Image credit: Lynn Becker
Zachary M. and Nelson B. both sent a link to the beautiful 1955 Tracy House in Seattle (which is for sale for $950,000) was recently featured on Curbed Seattle. See the post here.
Iamge via the Curbed Seattle/FLWBC
Curbed National puts up an interesting post about 5 recent home listings that take severe liberties in attaching Frank Lloyd Wright's name to the buildings (presumably in the hope that it will blind prospective buyers to how gaudy or un-Wrightian the homes actually are). See more here. And in case you're wondering...that sound you hear is Frank spinning in his grave (wherever it is).
Image via Curbed National
Patrick Steffes, Contributor to the blog Forgotten Chicago, sent word about a recent re-discovery that fans of Midwestern Modernism will want to take notice of. During a sold-out bus tour highlighting overlooked suburban architecture on August 26, the intrepid explorers at Forgotten Chicago finally revealed the location of Bertrand Goldberg’s long forgotten 1939 Standard Homes. These modest homes caused a sensation when new, but their location has been unknown for decades. Using old newspaper microfilm, fire insurance maps, and multiple visits to the community, the remaining homes in the Chicago suburb of Melrose Park, IL were located in late 2011.
One of Goldberg’s earliest residential designs, and part of a plan for thousands of low-cost homes across the country, other Standard Homes were also built in Indiana and Maryland. These Chicago-area homes are located on 22nd Avenue between Division Street and North Avenue in Melrose Park; information on other recent Forgotten Chicago finds and upcoming events may be found here.

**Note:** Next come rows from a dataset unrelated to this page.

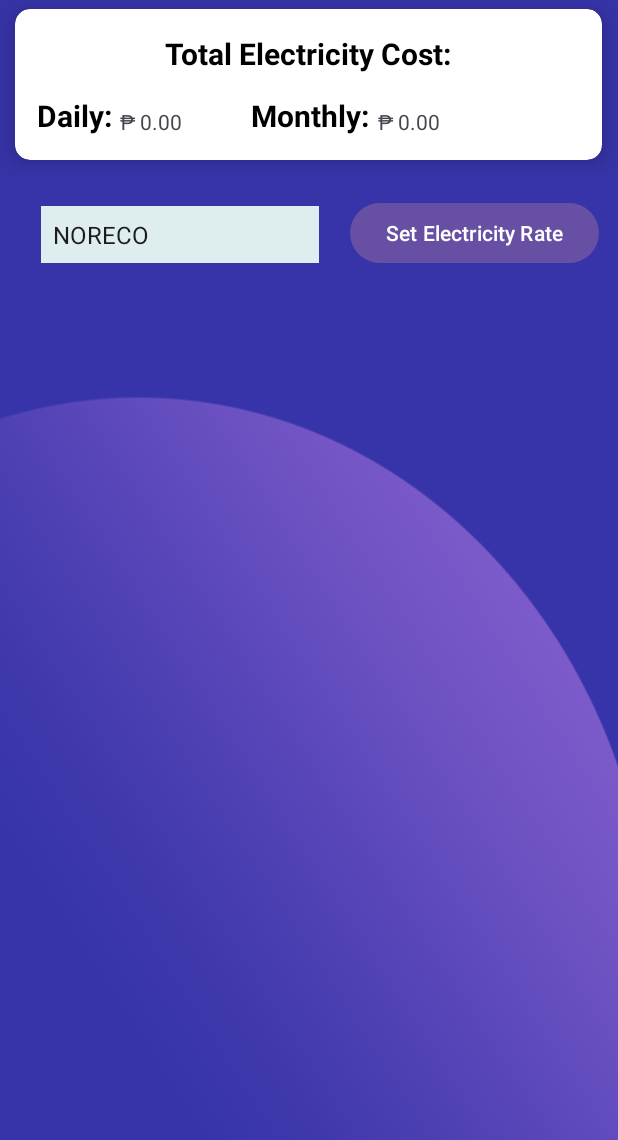
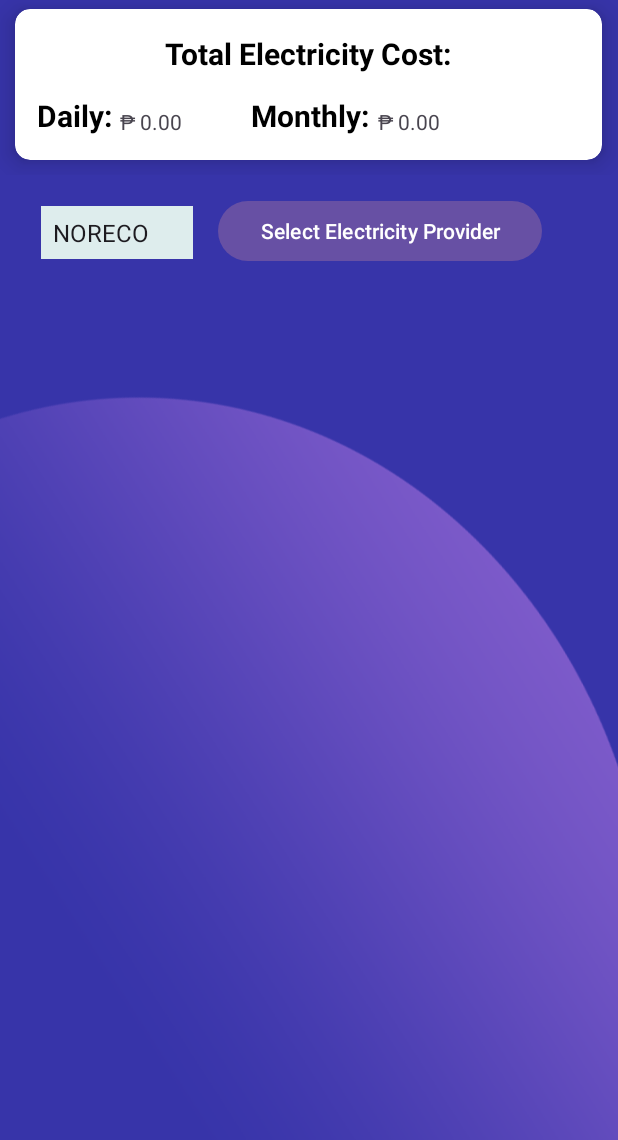
Before and after one commit to Thirdeyee1/Electric-Bill-Calculator-App, an Android app: the screen it shows after launch (automatic), after a tap on an icon or button, on a phone screen of 412 x 824 dp, the part 96-1236 px from its top. Run offline under Robolectric (Android 15) with nearby library versions, the phone set to English and light mode, and no system bars.

Commit message:
Pre-report Change

```diff
--- a/app/src/main/java/com/example/softdev/MainActivity.java
+++ b/app/src/main/java/com/example/softdev/MainActivity.java
@@ -65,7 +65,7 @@ public class MainActivity extends AppCompatActivity {
         DisplayMetrics displayMetrics = getResources().getDisplayMetrics();
         int screenWidth = displayMetrics.widthPixels;
 
-        int scrollX = currentCardIndex * 1087;
+        int scrollX = currentCardIndex * 722;
         scrollView.smoothScrollTo(scrollX, 0);
     }
 
--- a/app/src/main/java/com/example/softdev/ManualActivity.java
+++ b/app/src/main/java/com/example/softdev/ManualActivity.java
@@ -110,12 +110,13 @@ public class ManualActivity extends AppCompatActivity {
             double Rate = 11.85;
             if (r.isEmpty()) {
                 r = String.valueOf(Rate);
+                rate.setText(String.format("₱ %.2f / kWh", Rate));
                 rate.setHintTextColor(ContextCompat.getColor(ManualActivity.this, android.R.color.white)); // Set hint color to solid white
                 Toast.makeText(ManualActivity.this, "Using this rate 11.85", Toast.LENGTH_SHORT).show();
             } else {
                 try {
                     Rate = Double.parseDouble(r);
-                    rate.setText(String.format("₱ %.2f", Rate)); // Set text to ₱ user_input
+                    rate.setText(String.format("₱ %.2f / kWh", Rate)); // Set text to ₱ user_input
                     rate.setTextColor(ContextCompat.getColor(ManualActivity.this, android.R.color.white)); // Set text color to solid white
                     rate.setHint(""); // Clear hint
                 } catch (NumberFormatException e) {
@@ -174,7 +175,7 @@ public class ManualActivity extends AppCompatActivity {
         final EditText hrsDaily = view.findViewById(R.id.hrsDailyEdit);
 
         builder.setView(view);
-        builder.setTitle("Enter Details");
+        builder.setTitle("Enter Appliance Details");
         builder.setPositiveButton("OK", (dialog, which) -> {
             String nameStr = name.getText().toString();
             String loadStr = load.getText().toString();
--- a/app/src/main/res/layout/activity_automatic.xml
+++ b/app/src/main/res/layout/activity_automatic.xml
@@ -11,13 +11,13 @@
 
     <Button
         android:id="@+id/setRate2"
-        android:layout_width="wrap_content"
+        android:layout_width="216dp"
         android:layout_height="wrap_content"
         android:layout_alignParentStart="true"
         android:layout_alignParentTop="true"
-        android:layout_marginStart="233dp"
-        android:layout_marginTop="195dp"
-        android:text="Set Electricity Rate" />
+        android:layout_marginStart="145dp"
+        android:layout_marginTop="194dp"
+        android:text="Select Electricity Provider" />
 
     <RelativeLayout
         android:layout_width="match_parent"
@@ -154,8 +154,8 @@
 
     <Spinner
         android:id="@+id/rateEdit3"
-        android:layout_width="185dp"
-        android:layout_height="38dp"
+        android:layout_width="101dp"
+        android:layout_height="35dp"
         android:layout_alignParentStart="true"
         android:layout_alignParentTop="true"
         android:layout_marginStart="27dp"
--- a/app/src/main/res/layout/activity_main.xml
+++ b/app/src/main/res/layout/activity_main.xml
@@ -53,6 +53,7 @@
         android:layout_marginTop="270dp"
         android:layout_marginBottom="198dp"
         android:background="@drawable/automatic_button_bg_new"
+        android:elevation="50dp"
         android:scaleType="fitXY" />
 
     <ImageButton
@@ -66,6 +67,7 @@
         android:layout_marginEnd="50dp"
         android:layout_marginBottom="194dp"
         android:background="@drawable/manual_button_bg_new"
+        android:elevation="50dp"
         android:scaleType="fitXY" />
 
 
--- a/app/src/main/res/layout/activity_manual.xml
+++ b/app/src/main/res/layout/activity_manual.xml
@@ -24,6 +24,7 @@
         android:inputType="numberDecimal"
         android:maxLength="30"
         android:textAlignment="center"
+        android:textColor="#FFFFFF"
         android:textSize="20sp" />
 
     <Button
--- a/app/src/main/res/layout/card_tips.xml
+++ b/app/src/main/res/layout/card_tips.xml
@@ -12,7 +12,7 @@
         android:layout_centerInParent="true">
 
         <androidx.cardview.widget.CardView
-            android:layout_width="375dp"
+            android:layout_width="365dp"
             android:layout_height="160dp"
             android:layout_marginStart="10dp"
             android:layout_marginTop="10dp"
```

Photo credits top to bottom: Bertran Goldberg Archive, Chicago Daily News, 1939 & Patrick Steffes, 2011